## Problem details
Search the listing for "mouseGestures" and copy every line where it appears.

## Extracted information
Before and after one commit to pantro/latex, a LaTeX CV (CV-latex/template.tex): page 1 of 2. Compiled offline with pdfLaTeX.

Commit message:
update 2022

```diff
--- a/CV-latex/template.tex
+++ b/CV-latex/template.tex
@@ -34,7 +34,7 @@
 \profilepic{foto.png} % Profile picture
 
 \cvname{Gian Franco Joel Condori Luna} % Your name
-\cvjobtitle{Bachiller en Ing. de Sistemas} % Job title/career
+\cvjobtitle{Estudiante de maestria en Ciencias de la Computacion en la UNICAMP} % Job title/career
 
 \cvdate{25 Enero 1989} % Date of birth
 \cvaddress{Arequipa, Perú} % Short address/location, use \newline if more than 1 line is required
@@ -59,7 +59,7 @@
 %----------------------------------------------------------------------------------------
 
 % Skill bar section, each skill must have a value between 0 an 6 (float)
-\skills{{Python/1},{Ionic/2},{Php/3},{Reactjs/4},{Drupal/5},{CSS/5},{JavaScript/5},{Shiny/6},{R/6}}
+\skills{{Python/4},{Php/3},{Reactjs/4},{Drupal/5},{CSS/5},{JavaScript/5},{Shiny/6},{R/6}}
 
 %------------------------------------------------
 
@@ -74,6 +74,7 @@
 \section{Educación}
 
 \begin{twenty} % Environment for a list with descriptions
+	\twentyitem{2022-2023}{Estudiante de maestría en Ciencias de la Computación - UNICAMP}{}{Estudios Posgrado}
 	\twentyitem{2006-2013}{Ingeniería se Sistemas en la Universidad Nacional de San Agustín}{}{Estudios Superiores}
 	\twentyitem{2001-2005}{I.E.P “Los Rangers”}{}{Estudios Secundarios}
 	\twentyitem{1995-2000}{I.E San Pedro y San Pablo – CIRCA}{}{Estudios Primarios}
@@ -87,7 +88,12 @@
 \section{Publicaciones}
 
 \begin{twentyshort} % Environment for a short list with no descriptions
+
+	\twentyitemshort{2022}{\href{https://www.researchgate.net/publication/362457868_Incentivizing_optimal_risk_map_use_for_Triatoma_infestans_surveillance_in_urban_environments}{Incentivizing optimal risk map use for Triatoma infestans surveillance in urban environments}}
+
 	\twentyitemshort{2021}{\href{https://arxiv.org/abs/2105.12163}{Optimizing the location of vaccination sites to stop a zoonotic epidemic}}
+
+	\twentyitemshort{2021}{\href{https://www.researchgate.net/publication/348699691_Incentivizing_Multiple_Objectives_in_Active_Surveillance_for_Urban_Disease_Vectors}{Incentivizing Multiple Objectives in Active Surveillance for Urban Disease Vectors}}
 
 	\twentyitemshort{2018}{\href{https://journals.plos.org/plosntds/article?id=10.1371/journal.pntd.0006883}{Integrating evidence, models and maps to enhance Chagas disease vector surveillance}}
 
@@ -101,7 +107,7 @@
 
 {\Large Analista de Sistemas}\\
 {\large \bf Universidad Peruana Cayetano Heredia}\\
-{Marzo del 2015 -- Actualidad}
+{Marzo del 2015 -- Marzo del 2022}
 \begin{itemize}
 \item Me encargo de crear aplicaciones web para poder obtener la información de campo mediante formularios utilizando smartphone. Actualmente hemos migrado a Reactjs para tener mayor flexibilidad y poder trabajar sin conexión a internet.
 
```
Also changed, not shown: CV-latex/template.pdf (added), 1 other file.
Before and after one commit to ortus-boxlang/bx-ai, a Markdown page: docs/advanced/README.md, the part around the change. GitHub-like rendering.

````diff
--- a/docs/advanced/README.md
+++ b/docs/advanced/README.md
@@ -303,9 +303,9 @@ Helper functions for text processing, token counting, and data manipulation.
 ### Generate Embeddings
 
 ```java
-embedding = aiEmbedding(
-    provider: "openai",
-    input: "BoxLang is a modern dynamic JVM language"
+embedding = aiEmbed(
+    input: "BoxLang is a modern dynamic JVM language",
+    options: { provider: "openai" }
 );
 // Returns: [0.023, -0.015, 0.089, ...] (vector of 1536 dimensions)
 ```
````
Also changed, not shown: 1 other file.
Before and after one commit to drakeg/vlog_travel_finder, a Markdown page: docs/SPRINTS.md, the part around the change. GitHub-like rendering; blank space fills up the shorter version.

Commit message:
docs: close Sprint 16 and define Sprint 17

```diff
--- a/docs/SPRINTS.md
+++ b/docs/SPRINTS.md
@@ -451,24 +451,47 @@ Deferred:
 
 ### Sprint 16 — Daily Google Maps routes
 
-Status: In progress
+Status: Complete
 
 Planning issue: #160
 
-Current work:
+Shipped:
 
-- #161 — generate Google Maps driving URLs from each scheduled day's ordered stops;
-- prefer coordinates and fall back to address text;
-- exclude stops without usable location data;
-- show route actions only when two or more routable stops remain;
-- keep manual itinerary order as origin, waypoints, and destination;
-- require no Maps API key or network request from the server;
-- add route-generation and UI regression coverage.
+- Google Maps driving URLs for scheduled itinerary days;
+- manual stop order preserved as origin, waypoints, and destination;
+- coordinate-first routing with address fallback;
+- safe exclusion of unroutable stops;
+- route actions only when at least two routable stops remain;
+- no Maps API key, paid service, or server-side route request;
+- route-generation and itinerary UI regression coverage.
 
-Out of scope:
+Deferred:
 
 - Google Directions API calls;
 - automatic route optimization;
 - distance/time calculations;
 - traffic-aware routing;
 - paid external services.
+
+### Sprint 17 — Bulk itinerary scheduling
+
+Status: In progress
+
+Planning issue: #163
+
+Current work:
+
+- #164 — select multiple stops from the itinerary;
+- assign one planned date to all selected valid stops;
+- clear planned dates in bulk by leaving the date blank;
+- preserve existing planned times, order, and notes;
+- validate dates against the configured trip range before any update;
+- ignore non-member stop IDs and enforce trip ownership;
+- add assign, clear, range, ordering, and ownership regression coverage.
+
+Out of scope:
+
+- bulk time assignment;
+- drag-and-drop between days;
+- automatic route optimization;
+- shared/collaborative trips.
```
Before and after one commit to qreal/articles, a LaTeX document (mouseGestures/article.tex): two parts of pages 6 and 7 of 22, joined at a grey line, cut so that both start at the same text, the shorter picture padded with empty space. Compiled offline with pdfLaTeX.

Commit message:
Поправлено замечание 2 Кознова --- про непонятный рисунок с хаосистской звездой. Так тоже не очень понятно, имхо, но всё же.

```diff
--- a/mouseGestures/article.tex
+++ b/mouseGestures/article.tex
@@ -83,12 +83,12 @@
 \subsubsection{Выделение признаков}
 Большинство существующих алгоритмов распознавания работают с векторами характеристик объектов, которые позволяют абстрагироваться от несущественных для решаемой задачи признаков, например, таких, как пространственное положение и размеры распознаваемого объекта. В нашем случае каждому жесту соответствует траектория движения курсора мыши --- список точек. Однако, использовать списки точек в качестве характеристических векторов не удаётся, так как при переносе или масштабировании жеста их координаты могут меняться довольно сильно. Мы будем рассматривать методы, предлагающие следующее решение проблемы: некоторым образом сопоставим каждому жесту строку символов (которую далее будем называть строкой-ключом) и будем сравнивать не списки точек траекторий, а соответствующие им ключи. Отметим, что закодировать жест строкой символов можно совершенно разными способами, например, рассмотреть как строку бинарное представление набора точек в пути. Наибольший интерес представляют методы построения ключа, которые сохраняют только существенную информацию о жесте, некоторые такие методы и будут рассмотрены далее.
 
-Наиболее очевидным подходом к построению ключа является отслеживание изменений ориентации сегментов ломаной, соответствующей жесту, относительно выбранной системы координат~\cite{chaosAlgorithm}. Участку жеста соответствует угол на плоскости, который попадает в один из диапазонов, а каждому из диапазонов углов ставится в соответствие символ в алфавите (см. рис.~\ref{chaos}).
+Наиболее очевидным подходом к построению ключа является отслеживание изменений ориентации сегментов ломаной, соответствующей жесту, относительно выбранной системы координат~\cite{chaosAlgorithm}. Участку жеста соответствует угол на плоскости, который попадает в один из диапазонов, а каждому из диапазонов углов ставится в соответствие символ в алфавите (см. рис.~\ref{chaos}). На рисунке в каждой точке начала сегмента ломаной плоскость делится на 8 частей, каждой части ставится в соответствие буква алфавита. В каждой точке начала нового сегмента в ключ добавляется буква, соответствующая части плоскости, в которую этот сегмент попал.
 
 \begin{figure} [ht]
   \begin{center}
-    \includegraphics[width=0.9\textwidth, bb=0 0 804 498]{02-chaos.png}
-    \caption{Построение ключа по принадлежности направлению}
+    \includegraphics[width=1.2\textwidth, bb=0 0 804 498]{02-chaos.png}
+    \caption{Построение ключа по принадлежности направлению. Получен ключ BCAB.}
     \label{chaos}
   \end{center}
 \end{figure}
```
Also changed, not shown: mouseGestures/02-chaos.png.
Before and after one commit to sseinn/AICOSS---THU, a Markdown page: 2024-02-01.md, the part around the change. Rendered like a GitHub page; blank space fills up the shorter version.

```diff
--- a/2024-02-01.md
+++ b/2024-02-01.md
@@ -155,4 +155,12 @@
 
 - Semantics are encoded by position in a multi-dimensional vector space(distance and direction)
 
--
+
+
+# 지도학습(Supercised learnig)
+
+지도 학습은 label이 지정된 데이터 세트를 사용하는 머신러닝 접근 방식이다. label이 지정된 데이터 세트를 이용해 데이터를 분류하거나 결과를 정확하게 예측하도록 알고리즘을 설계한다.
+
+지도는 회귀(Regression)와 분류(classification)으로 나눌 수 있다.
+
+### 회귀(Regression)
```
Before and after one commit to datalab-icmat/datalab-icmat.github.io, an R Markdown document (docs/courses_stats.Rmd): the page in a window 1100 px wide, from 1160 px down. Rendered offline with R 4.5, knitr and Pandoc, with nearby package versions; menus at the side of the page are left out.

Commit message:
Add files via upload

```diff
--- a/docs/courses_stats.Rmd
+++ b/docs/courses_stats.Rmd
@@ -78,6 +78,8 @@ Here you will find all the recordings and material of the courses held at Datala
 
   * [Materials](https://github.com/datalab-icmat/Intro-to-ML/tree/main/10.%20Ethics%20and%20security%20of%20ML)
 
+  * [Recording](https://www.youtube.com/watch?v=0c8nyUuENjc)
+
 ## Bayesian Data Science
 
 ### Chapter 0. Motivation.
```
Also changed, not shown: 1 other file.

## Task response
Before and after one commit to qreal/articles, a LaTeX document (mouseGestures/article.tex): two parts of pages 6 and 7 of 22, joined at a grey line, cut so that both start at the same text, the shorter picture padded with empty space. Compiled offline with pdfLaTeX.
--- a/mouseGestures/article.tex
+++ b/mouseGestures/article.tex
Also changed, not shown: mouseGestures/02-chaos.png.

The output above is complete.